It is not without melancholy that I wander among my recollections of the world of letters in London when first, bashful but eager, I was introduced to it.
So at first he thought of what might happen to him that night, and then did not return to such thoughts but gave himself up to whatever recollections came into his head of themselves.
Some cling to you in woebegone misery; others come back fiercely and weirdly, like ghouls bent upon sucking your strength away; others, again, have a catastrophic splendour; some are unvenerated recollections, as of spiteful wild-cats clawing at your agonized vitals; others are severe, like a visitation; and one or two rise up draped and mysterious, with an aspect of ominous menace.
They then retired within the walls, and first offering up their thanksgivings for past mercies, and petitioning for a continuance of the Divine favor throughout the coming night, they laid their tender forms on the fragrant couch, and in spite of recollections and forebodings, soon sank into those slumbers which nature so imperiously demanded, and which were sweetened by hopes for the morrow.
Most of it is hazy and indistinct, though here and there I have vivid recollections of things that happened.
From this point her recollections were found to be confused, fragmentary, and difficult to reconcile with any reasonable probability.

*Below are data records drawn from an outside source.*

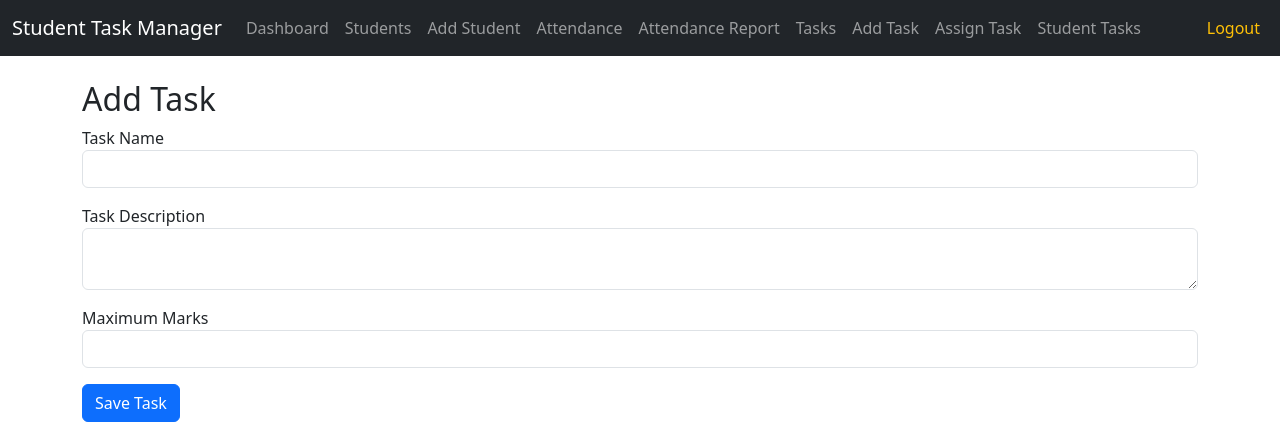
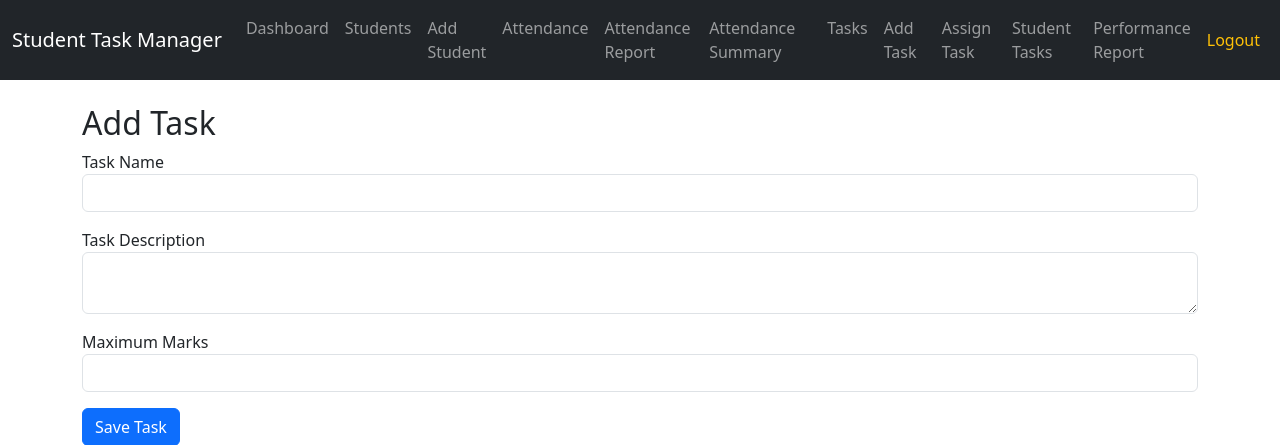
Before and after one commit to yarihamri09-cpu/student_task_manager, a Flask app: page /add_task in a window 1280 px wide. Shown: the top 445 px of the page. Run offline with Flask 3, Linux system fonts and the light colour scheme; a user stored in the database is signed in; some libraries are stand-ins or nearby versions.

Commit message:
Update navbar.html

```diff
--- a/templates/includes/navbar.html
+++ b/templates/includes/navbar.html
@@ -28,9 +28,9 @@
                 Attendance Report
             </a>
 
-            <!-- <a class="nav-link" href="/attendance_summary">
+             <a class="nav-link" href="/attendance_summary">
                 Attendance Summary
-            </a> -->
+            </a>
 
             <a class="nav-link" href="/tasks">
                 Tasks
@@ -48,9 +48,9 @@
                 Student Tasks
             </a>
 
-            <!-- <a class="nav-link" href="/performance_report">
+            <a class="nav-link" href="/performance_report">
                 Performance Report
-            </a> -->
+            </a>
 
         </div>
 
```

"Ah!" exclaimed the trapper, tossing a hand into the air as his whole countenance lighted with the recollections the name revived.
True, its walls resembled those of any other room--I am not speaking of that; the point is that the recollection of them seems to haunt my mind with sadness.